* Description of the task
Return a copy of every line in the records that includes the word "engagement".

Modification records:
___
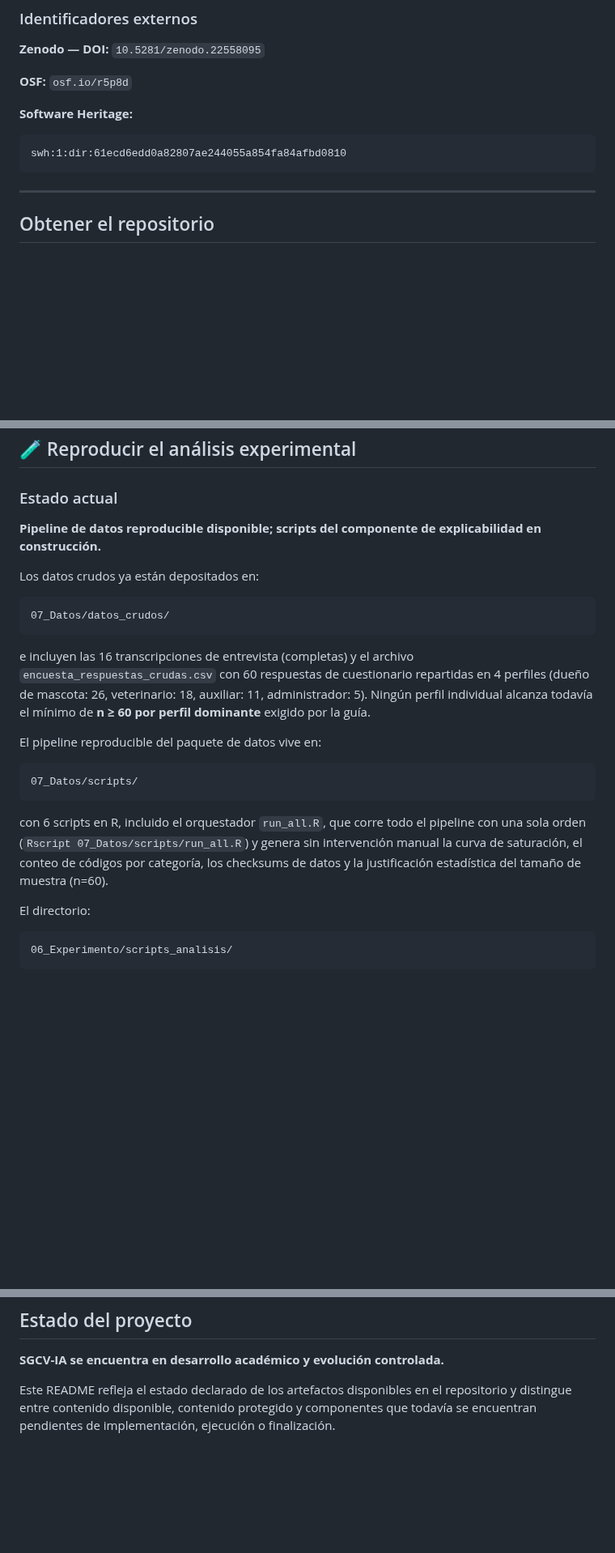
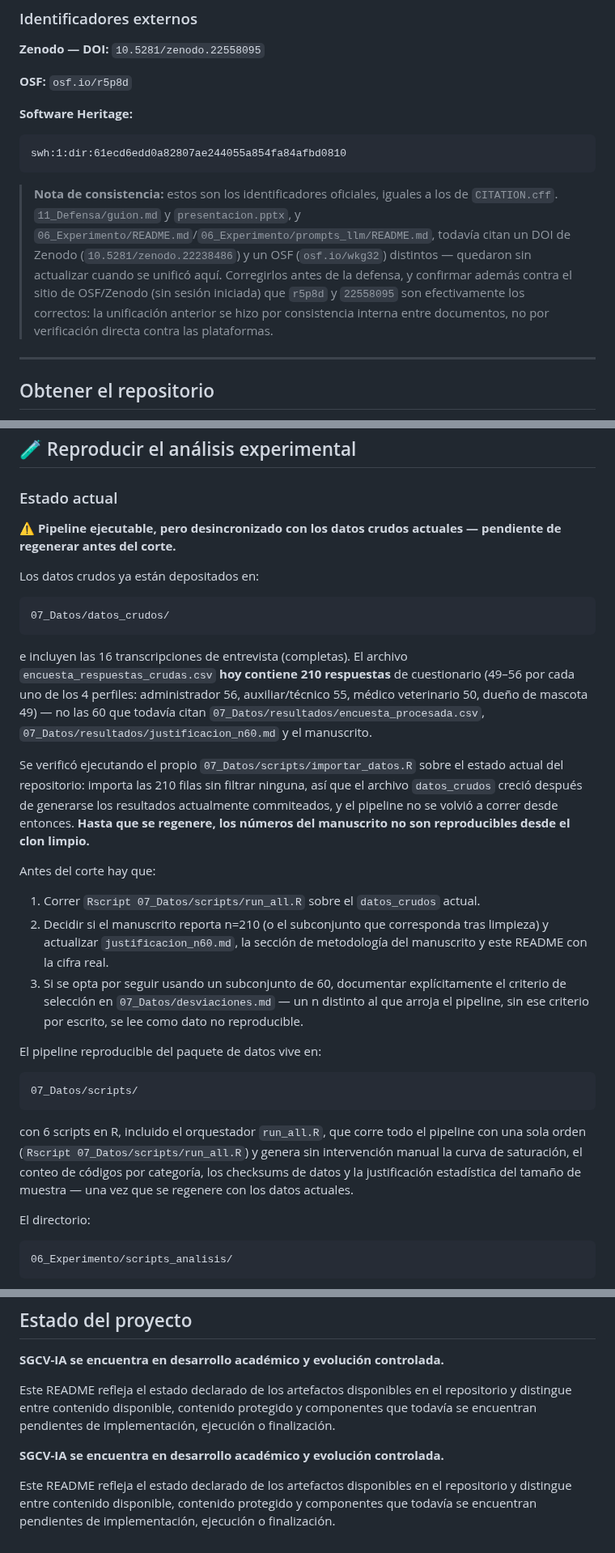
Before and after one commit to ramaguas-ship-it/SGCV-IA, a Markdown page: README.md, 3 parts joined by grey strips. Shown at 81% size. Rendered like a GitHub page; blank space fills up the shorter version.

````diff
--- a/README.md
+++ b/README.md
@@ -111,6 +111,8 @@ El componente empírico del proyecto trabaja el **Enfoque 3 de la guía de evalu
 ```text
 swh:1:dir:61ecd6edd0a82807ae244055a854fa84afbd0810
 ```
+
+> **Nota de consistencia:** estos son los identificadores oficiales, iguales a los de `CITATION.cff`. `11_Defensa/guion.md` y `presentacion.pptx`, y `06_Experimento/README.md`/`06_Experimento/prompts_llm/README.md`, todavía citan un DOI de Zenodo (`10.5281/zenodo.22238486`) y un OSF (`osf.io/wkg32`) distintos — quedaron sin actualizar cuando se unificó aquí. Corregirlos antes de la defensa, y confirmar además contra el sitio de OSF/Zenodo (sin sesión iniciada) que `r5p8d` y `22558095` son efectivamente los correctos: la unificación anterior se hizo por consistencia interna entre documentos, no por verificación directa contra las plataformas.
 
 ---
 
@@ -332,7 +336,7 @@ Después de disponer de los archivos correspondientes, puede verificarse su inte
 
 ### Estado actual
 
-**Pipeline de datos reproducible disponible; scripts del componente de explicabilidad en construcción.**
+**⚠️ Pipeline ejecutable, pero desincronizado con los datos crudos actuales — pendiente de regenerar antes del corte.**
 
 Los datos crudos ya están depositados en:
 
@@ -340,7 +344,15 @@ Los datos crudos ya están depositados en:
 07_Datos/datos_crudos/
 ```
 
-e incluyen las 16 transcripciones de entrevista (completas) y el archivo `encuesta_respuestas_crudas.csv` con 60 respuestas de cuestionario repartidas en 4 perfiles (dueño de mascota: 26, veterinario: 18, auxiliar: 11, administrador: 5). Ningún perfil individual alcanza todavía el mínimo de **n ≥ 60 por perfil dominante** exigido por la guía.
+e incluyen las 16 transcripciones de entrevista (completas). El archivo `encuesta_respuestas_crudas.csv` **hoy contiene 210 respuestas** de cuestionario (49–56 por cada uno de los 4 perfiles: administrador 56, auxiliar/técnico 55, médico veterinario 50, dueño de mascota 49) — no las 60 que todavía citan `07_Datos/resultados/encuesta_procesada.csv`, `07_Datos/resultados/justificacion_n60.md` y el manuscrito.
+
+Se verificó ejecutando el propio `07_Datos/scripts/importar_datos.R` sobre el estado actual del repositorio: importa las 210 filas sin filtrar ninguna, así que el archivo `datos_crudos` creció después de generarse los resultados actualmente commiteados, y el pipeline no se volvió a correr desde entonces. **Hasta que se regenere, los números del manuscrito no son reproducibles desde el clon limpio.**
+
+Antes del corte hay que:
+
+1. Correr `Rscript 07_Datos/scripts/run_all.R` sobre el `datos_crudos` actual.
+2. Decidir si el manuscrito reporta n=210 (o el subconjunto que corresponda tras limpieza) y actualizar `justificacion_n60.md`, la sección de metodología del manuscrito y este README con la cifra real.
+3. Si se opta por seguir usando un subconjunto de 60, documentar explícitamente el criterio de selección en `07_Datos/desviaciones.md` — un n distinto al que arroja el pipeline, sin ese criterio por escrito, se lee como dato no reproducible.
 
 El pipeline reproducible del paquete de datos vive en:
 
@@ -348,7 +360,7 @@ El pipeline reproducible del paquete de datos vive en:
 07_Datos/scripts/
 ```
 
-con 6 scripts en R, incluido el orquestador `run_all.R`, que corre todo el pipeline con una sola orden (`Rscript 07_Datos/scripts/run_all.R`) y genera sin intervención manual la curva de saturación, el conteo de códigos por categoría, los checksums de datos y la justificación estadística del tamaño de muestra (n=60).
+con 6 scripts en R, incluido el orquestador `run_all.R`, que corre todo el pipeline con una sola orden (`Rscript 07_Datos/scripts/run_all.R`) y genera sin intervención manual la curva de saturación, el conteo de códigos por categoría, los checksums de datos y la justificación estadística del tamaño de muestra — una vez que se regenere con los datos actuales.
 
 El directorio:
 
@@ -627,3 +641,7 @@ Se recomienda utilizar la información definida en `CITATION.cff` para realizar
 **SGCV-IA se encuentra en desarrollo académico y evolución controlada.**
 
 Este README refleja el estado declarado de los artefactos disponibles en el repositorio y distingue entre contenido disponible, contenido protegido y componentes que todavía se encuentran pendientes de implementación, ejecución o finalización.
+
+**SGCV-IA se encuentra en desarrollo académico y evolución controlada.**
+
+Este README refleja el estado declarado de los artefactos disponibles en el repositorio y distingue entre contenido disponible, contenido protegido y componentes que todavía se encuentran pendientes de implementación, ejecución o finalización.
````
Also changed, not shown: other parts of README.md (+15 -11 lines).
___
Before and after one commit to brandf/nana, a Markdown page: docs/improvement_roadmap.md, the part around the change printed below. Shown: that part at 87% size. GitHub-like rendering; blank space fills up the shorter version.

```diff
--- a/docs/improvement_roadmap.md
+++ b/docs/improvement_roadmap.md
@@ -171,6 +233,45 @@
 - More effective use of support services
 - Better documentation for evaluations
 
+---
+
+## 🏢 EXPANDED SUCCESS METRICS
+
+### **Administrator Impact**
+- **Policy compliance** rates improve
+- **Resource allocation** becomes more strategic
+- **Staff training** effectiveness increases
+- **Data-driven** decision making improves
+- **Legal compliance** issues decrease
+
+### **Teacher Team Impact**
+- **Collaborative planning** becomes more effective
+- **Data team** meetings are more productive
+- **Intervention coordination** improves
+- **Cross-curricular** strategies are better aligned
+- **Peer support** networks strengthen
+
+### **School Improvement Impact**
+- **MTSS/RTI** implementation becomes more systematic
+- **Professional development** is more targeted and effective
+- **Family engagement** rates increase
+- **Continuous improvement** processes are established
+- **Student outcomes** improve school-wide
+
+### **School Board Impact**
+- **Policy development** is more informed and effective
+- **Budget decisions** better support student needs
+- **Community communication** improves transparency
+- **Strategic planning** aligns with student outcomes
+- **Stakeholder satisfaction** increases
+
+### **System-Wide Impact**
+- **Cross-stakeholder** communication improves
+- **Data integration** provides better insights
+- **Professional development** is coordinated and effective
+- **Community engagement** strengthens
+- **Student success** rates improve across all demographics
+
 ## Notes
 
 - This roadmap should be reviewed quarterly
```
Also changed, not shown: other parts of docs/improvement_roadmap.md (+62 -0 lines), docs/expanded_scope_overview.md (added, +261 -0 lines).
___
* Your response
+- **Family engagement** rates increase
+- **Community engagement** strengthens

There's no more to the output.